‘You know I grew up in a town in the north of France.’




‘And that I did well at school, got a bit of Latin, later ran away to Paris.’


‘Oh, you ran away, did you? And then?’


‘And then — then I lost myself for a while. I put myself down like a parcel of books, on a park bench, in the Bois de Boulogne.’ He was frowning, and stroking her hair absent-mindedly.


‘Poor man, left out in the rain.’


‘Yes. And when I went back to collect myself some years later, why, some devil had stolen my soul to feed the fires of Hell, and poor Paul was nowhere to be found.’

Paris. From the internet.


She laughed. ‘So you think he took your soul to Australia? Is that what you’re looking for? A soul wrapped in brown paper?’ He didn’t reply. ‘You mentioned Java the other day. What did you find there?’

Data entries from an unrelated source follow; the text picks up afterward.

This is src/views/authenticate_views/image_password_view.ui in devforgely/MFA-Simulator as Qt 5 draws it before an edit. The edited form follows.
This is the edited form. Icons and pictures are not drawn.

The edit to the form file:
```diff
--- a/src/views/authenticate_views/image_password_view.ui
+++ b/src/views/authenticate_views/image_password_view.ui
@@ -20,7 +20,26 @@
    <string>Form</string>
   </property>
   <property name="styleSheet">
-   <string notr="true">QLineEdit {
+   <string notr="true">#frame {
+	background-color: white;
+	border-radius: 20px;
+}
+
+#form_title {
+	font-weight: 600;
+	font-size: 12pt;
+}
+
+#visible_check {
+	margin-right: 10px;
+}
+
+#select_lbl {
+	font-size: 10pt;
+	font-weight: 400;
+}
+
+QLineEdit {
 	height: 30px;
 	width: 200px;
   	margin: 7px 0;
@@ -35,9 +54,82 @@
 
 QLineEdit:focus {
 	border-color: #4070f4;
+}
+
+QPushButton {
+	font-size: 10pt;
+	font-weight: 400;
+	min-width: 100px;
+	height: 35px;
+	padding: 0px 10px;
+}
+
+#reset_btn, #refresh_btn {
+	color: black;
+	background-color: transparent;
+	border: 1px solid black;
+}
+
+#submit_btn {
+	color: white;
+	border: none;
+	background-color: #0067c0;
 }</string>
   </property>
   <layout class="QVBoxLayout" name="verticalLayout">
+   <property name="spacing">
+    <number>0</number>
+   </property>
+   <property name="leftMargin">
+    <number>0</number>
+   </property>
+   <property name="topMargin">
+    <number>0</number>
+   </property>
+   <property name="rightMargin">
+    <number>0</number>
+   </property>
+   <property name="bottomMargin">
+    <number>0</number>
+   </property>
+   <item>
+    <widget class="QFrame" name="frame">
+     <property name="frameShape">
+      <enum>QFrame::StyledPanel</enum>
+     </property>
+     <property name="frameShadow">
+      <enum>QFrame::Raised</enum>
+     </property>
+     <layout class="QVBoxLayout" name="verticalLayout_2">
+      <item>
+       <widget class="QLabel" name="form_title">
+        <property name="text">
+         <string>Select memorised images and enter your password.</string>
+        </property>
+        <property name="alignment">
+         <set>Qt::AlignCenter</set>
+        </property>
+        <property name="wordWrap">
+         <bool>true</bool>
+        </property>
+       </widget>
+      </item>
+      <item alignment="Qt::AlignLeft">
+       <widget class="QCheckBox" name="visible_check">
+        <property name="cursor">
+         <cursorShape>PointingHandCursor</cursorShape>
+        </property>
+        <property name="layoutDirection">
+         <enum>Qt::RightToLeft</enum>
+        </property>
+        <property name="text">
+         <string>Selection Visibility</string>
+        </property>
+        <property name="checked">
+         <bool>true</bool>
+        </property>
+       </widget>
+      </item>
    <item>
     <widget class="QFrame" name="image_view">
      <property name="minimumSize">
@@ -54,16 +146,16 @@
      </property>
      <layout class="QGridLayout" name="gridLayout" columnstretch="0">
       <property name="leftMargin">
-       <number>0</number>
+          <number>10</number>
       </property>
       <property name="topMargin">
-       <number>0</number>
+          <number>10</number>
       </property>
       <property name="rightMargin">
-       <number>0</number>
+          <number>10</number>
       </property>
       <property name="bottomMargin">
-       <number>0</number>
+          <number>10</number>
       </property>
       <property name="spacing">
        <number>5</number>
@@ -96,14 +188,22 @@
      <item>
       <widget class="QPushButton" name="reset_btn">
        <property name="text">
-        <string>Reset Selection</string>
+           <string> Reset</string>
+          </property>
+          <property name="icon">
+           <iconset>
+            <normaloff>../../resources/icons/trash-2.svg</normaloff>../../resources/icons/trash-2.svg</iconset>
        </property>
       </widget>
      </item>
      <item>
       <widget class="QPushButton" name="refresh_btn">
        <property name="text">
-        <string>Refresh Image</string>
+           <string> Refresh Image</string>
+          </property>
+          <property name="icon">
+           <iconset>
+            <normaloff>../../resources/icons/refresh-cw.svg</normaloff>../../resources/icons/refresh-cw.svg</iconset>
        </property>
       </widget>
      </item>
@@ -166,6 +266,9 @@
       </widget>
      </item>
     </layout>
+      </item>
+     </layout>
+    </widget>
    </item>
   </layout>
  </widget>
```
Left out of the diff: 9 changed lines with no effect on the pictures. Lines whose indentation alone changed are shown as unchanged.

‘Did I mention Java? No, there was nothing in Java. Nothing that you would want to know.’ She raised her head and looked at him closely, but he looked away. ‘There is nothing to know,’ he said. ‘I do not exist, really. I am just a dream you are having. A nightmare, perhaps. When you wake, I shall be gone.’


She traced the outline of his jaw with a finger. ‘Oh no, you’re real enough. You’re like a sheet of thick glass, a shop window, very solid, quite clear, with nothing painted on it. But I wonder what you want here.’ She pressed her head against his chest again. ‘I can hear your heart pumping away.’


He was silent for a while. ‘I am looking for the god who runs things,’ he said. ‘The God of the Humans, the Titan who bred us in the first place and condemned us to live here, in the world of pain and death. I nearly had him once, but he got away. Now I shall track him down.’




‘I shall make him answer a few questions.’


‘Such as?’


‘Such as why did he take my sister Vitalie. She had done nothing wrong in her whole life.’


‘But — you can’t ask that.’


‘And other questions. Such as: What does he want of me? What does he have in store for me?’


She was about to answer when her body stiffened, and she gave a choked cry. For a moment he thought she must be ill, perhaps about to vomit, but her eyes were wide open, staring at something behind him. ‘There!’ she said, pointing, her hand to her mouth. ‘There was a man there, in the bush.’


‘Where? What is it?’


‘A black man. I saw a black man, watching us. Now he’s gone.’ She was pale, and gripped his hand tightly.


‘Do you want me to chase him?’ Why hadn’t he brought his gun?

Dark wood. From the internet.


‘No, no. It’s all right.’


‘Do you know who it was?’


‘No, just that it was a man with a dark face, staring out from the bushes over there. He may not even have been a black, it’s dark under the trees, and he may have been a white man, burnt by the sun. Oh, I don’t know.’ She held the back of her hand to her mouth and her eyes flickered back and forth, searching the gloom under the great she-oak trees. ‘The bush gets thicker in there, there’s no point looking.’


Paul thought for a moment of the young outlaw’s brother, searching for revenge.


Julie was looking at the heap of shells. ‘Perhaps they’ve come back.’ she said. He followed her glance. ‘But no,’ she said, and shook her head. ‘They’re long gone.’
[»»] Back to the Contents page